Data section:
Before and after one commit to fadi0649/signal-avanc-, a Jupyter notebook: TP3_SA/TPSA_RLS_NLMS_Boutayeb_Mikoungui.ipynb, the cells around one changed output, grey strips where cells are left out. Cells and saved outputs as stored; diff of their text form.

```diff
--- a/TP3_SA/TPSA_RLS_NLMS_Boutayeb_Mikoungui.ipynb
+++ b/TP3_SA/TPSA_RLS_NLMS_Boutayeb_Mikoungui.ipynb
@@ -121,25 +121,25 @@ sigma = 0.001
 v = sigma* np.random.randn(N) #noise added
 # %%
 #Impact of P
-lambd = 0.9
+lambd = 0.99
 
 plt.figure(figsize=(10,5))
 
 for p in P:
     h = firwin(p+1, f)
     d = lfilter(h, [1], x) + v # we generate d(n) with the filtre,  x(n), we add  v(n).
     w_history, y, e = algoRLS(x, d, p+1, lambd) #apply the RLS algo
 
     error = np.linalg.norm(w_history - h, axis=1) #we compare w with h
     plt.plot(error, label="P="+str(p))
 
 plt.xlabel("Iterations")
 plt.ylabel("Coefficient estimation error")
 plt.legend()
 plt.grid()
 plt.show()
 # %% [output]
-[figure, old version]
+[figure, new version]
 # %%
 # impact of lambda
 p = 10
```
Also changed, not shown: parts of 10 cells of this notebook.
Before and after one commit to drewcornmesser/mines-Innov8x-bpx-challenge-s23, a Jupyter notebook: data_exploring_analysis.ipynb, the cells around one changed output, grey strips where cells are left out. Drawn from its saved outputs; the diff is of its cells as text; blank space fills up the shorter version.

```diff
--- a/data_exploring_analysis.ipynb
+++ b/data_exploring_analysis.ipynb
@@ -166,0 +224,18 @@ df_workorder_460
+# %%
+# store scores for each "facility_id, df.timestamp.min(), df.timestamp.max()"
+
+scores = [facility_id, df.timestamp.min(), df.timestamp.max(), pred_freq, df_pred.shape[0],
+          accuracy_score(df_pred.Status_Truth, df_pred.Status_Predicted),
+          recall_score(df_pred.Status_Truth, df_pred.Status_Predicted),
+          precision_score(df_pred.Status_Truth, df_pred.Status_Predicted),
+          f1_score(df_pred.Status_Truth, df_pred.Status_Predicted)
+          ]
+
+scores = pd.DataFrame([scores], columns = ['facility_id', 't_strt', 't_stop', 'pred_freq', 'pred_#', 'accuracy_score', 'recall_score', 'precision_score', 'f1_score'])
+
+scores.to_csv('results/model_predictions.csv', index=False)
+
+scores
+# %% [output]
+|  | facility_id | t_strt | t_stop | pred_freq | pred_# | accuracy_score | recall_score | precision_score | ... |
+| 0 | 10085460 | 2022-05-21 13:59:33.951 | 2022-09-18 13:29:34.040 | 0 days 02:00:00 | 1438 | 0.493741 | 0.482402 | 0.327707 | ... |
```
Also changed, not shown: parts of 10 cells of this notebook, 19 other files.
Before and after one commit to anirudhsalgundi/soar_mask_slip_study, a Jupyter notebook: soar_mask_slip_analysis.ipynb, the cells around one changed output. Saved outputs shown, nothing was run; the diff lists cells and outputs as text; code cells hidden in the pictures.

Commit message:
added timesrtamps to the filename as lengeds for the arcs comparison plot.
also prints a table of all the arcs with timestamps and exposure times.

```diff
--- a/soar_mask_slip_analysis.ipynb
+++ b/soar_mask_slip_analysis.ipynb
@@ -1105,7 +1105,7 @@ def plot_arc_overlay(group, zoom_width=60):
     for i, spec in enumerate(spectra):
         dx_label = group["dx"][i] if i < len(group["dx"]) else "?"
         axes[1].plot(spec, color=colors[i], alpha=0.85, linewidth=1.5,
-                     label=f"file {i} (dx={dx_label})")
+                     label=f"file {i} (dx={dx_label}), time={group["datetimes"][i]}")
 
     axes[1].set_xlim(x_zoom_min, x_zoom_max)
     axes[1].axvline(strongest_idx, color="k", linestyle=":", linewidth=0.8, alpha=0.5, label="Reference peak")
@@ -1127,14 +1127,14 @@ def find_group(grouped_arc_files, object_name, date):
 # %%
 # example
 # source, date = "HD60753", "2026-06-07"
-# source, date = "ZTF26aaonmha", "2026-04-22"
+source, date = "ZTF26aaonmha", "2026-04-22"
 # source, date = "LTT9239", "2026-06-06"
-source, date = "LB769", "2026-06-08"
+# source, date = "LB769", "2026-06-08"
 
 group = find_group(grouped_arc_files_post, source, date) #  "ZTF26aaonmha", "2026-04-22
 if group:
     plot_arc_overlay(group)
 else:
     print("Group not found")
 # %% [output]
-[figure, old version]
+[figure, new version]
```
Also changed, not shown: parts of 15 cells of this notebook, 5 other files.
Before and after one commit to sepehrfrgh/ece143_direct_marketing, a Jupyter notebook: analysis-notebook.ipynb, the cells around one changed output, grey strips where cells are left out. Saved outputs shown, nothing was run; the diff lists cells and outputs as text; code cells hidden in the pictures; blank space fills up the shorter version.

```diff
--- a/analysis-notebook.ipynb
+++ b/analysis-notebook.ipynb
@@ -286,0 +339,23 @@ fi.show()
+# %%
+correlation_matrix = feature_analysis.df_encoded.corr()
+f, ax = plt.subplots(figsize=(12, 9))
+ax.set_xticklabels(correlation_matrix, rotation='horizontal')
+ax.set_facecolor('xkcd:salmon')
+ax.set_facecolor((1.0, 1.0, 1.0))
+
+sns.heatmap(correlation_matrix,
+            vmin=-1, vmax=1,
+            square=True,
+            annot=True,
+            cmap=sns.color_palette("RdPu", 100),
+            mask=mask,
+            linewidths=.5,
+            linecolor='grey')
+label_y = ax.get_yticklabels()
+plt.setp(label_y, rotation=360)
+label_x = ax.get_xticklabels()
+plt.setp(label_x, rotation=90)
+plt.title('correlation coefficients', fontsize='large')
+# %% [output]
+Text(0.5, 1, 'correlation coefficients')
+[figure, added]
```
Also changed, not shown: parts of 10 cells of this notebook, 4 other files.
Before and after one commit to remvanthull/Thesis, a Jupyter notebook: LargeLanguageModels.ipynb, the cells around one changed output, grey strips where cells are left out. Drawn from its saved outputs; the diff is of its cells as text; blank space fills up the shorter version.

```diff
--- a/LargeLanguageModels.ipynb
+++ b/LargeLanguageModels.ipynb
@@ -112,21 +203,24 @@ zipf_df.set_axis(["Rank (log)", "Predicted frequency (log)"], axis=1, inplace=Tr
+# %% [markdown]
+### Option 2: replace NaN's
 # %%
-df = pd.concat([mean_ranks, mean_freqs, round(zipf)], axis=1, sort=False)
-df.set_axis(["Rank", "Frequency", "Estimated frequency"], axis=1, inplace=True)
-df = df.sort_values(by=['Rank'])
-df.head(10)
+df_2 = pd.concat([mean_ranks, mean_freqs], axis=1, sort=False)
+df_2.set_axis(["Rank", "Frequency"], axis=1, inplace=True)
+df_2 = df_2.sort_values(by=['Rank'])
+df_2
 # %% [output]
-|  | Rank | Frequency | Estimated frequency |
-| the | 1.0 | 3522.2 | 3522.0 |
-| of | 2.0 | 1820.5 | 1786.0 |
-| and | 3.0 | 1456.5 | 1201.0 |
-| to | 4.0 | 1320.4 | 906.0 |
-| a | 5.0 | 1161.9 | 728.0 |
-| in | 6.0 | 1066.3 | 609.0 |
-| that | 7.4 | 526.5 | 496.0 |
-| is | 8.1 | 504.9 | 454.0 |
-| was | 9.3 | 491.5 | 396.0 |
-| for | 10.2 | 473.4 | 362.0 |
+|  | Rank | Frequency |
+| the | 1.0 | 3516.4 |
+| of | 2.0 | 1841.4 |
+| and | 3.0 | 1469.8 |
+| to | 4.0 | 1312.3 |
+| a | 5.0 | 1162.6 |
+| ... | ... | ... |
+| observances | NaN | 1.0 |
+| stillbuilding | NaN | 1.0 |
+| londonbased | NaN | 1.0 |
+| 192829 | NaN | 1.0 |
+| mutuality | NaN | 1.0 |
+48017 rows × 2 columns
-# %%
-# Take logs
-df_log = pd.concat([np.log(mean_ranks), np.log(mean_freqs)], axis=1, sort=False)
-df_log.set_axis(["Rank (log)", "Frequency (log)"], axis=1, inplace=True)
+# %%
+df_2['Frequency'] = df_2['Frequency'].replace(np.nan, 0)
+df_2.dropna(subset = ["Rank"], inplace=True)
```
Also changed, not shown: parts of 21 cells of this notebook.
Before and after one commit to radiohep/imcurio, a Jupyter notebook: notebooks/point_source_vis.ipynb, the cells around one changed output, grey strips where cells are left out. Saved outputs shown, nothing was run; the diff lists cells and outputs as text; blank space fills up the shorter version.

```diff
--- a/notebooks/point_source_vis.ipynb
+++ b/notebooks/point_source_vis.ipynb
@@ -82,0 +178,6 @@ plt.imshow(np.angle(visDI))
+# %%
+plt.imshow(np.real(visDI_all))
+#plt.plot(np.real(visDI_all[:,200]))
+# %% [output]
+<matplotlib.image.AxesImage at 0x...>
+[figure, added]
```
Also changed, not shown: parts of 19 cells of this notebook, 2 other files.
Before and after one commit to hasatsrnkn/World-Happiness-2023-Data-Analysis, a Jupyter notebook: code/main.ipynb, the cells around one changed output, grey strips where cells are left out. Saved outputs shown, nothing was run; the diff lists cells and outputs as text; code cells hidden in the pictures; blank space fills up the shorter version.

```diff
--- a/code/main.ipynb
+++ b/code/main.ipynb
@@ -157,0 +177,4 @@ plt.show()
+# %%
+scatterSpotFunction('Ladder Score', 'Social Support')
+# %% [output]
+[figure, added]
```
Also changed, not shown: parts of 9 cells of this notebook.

What this task involves: List every line above that holds the word "False".

Solved exercise:
+scores.to_csv('results/model_predictions.csv', index=False)
-df = pd.concat([mean_ranks, mean_freqs, round(zipf)], axis=1, sort=False)
+df_2 = pd.concat([mean_ranks, mean_freqs], axis=1, sort=False)
-df_log = pd.concat([np.log(mean_ranks), np.log(mean_freqs)], axis=1, sort=False)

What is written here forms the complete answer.